▶ **RECORDS PROVIDED**

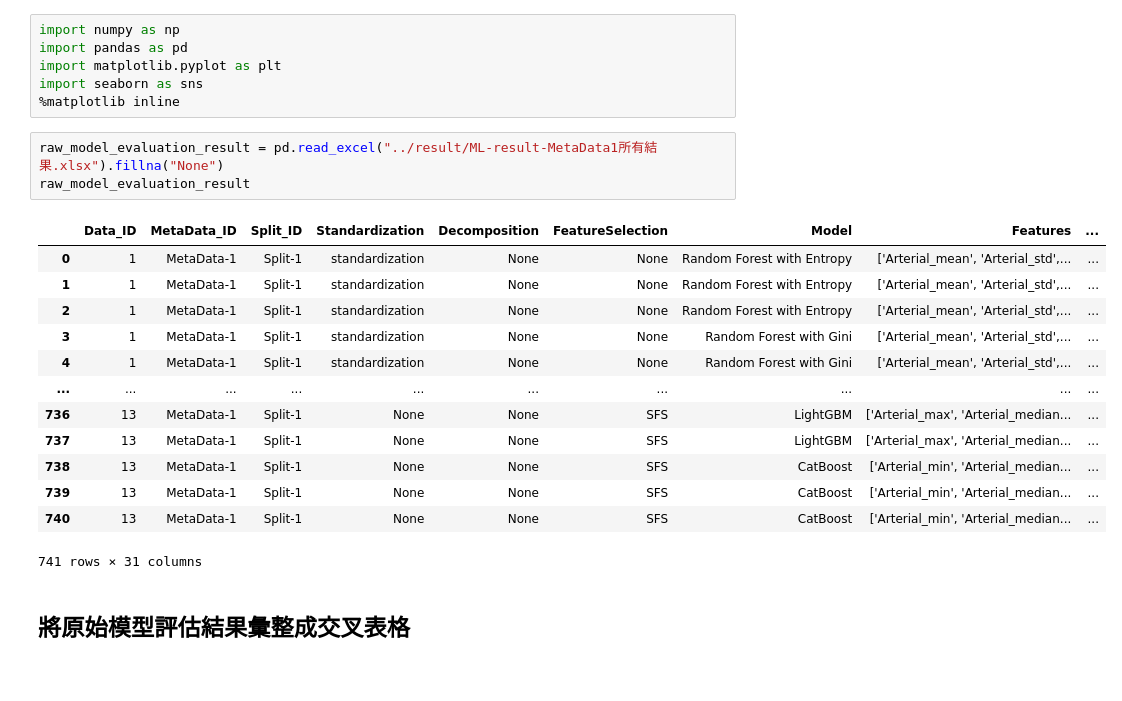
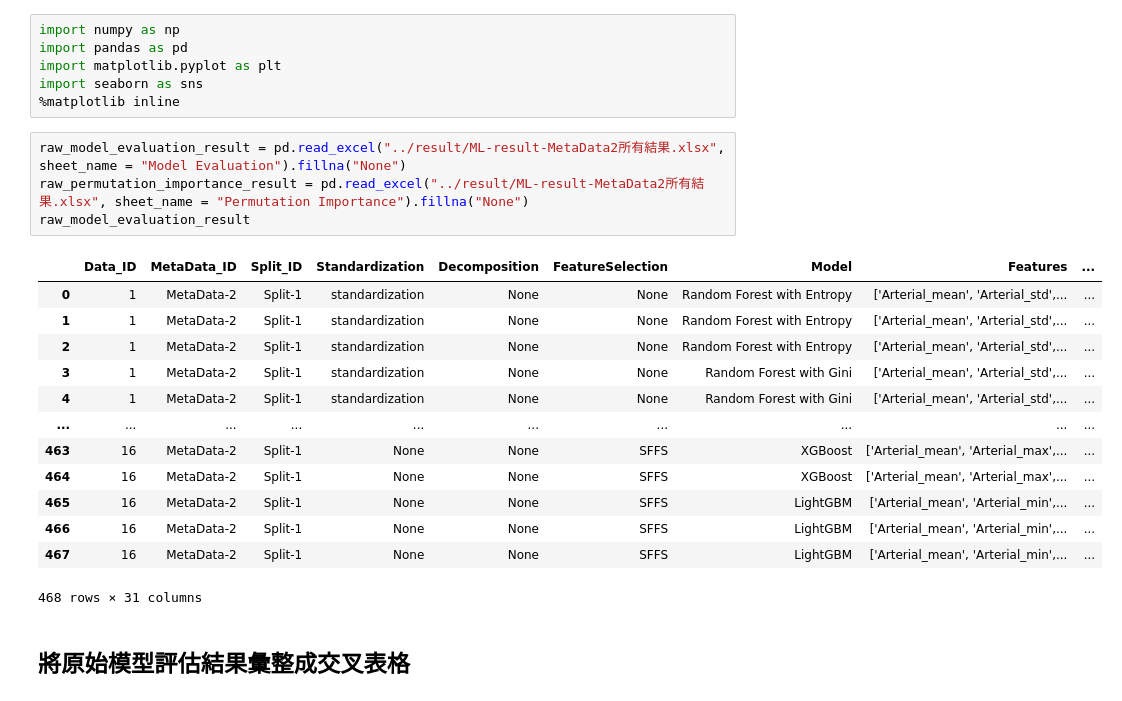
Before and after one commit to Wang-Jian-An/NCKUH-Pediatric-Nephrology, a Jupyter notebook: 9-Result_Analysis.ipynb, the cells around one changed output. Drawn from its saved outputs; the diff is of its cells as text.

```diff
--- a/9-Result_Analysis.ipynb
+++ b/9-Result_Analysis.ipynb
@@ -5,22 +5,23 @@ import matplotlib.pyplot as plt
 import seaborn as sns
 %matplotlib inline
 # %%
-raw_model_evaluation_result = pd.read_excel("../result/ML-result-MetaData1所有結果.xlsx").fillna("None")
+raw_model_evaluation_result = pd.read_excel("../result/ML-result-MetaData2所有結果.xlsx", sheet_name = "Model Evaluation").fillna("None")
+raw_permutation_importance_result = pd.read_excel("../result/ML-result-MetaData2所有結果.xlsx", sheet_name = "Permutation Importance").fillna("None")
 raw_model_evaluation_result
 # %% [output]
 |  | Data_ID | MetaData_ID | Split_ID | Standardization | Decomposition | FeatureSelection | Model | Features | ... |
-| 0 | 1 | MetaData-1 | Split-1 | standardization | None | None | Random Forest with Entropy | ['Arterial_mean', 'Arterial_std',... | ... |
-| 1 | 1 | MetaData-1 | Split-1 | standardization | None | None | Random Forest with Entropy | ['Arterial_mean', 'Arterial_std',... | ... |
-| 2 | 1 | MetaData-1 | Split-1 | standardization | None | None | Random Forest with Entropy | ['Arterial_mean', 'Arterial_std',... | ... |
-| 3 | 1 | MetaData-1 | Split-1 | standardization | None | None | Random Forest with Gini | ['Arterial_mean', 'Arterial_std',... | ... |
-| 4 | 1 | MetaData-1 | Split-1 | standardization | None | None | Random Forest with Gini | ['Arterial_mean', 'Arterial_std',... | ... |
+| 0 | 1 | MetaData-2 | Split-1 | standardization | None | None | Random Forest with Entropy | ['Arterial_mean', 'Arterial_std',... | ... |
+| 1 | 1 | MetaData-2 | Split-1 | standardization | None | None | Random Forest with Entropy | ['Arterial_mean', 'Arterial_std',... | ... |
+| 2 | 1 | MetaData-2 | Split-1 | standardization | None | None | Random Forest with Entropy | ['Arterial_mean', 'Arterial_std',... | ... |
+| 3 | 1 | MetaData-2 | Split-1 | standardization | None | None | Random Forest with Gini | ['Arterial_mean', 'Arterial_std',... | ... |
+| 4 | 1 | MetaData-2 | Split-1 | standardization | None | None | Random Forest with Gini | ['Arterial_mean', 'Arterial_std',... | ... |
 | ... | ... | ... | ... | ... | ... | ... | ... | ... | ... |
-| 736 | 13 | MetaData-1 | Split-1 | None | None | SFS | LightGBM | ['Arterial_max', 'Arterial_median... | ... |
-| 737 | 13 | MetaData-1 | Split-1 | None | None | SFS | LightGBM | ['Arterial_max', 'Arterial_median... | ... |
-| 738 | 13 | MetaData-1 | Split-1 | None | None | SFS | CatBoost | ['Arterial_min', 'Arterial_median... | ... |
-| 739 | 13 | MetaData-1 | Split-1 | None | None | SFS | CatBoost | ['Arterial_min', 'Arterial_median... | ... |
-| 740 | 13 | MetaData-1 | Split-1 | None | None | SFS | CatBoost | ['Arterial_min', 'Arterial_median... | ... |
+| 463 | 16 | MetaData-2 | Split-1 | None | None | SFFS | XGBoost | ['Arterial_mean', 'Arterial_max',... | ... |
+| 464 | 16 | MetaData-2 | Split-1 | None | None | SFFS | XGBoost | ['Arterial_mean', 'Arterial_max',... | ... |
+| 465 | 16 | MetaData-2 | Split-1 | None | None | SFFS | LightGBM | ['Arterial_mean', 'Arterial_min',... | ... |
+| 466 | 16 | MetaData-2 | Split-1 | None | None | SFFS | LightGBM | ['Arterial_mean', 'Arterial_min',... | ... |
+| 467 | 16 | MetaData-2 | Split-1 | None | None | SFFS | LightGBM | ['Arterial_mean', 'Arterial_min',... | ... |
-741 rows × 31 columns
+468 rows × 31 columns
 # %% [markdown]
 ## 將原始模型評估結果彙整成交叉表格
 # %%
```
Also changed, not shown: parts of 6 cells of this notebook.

* * *

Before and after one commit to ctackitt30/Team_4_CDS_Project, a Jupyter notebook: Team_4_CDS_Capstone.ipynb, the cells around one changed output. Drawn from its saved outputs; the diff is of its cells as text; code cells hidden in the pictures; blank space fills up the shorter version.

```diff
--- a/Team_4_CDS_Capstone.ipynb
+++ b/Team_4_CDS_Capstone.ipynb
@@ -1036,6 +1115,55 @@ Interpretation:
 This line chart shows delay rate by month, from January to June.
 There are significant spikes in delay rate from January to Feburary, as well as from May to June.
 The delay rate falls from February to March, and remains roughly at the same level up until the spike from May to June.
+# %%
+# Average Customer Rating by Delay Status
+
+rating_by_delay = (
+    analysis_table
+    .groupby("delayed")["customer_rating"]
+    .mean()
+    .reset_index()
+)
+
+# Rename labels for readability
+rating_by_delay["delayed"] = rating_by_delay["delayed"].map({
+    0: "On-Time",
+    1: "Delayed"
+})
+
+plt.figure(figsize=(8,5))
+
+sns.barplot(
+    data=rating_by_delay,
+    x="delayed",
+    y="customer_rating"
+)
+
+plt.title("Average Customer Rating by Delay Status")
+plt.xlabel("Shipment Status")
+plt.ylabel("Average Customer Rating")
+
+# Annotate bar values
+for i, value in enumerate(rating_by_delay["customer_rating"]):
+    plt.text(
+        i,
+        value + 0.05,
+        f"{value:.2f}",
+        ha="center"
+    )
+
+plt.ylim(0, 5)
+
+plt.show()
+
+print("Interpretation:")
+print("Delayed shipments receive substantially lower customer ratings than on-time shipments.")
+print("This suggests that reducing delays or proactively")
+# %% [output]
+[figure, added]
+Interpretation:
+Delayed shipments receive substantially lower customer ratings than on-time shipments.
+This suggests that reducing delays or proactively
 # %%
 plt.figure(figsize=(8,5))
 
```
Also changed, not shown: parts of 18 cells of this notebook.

---

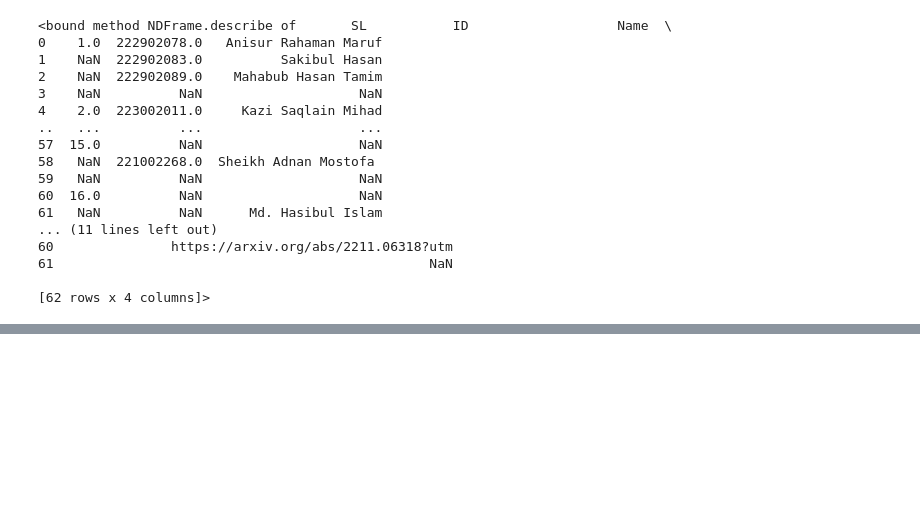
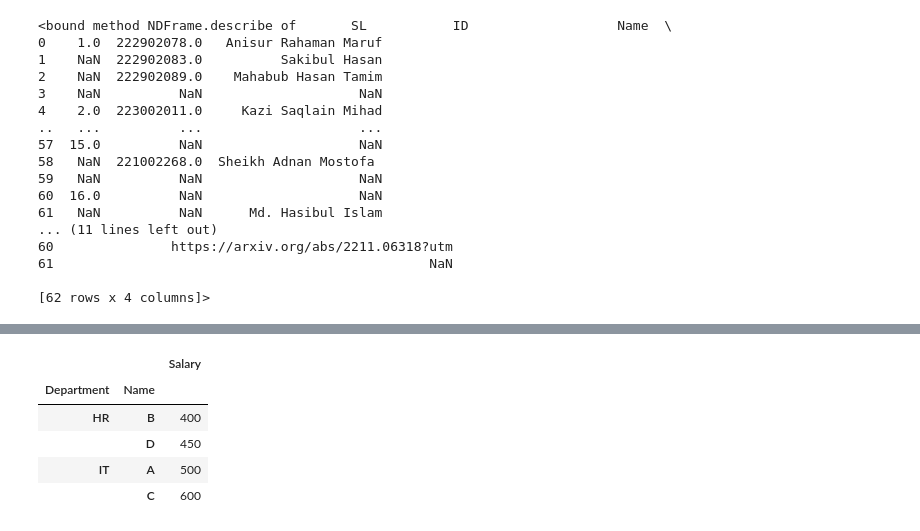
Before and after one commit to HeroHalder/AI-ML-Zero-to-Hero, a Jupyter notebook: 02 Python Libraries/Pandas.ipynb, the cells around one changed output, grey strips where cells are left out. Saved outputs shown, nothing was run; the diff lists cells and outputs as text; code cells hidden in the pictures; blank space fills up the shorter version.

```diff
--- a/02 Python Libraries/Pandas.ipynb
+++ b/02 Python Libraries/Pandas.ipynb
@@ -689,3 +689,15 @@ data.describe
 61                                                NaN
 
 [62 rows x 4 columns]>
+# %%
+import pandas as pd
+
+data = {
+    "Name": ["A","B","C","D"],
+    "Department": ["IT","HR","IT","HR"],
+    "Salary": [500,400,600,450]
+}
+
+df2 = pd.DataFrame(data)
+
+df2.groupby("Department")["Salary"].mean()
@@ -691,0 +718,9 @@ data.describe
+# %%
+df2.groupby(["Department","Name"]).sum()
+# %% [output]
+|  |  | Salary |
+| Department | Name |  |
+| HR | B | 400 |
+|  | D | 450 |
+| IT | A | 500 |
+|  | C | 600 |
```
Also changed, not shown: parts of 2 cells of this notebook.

▶ **WHAT TO WORK ON**
Could you return every line from the entries above in which the string "Forest" occurs?

▶ **RESPONSE TO THE TASK**
-| 0 | 1 | MetaData-1 | Split-1 | standardization | None | None | Random Forest with Entropy | ['Arterial_mean', 'Arterial_std',... | ... |
-| 1 | 1 | MetaData-1 | Split-1 | standardization | None | None | Random Forest with Entropy | ['Arterial_mean', 'Arterial_std',... | ... |
-| 2 | 1 | MetaData-1 | Split-1 | standardization | None | None | Random Forest with Entropy | ['Arterial_mean', 'Arterial_std',... | ... |
-| 3 | 1 | MetaData-1 | Split-1 | standardization | None | None | Random Forest with Gini | ['Arterial_mean', 'Arterial_std',... | ... |
-| 4 | 1 | MetaData-1 | Split-1 | standardization | None | None | Random Forest with Gini | ['Arterial_mean', 'Arterial_std',... | ... |
+| 0 | 1 | MetaData-2 | Split-1 | standardization | None | None | Random Forest with Entropy | ['Arterial_mean', 'Arterial_std',... | ... |
+| 1 | 1 | MetaData-2 | Split-1 | standardization | None | None | Random Forest with Entropy | ['Arterial_mean', 'Arterial_std',... | ... |
+| 2 | 1 | MetaData-2 | Split-1 | standardization | None | None | Random Forest with Entropy | ['Arterial_mean', 'Arterial_std',... | ... |
+| 3 | 1 | MetaData-2 | Split-1 | standardization | None | None | Random Forest with Gini | ['Arterial_mean', 'Arterial_std',... | ... |
+| 4 | 1 | MetaData-2 | Split-1 | standardization | None | None | Random Forest with Gini | ['Arterial_mean', 'Arterial_std',... | ... |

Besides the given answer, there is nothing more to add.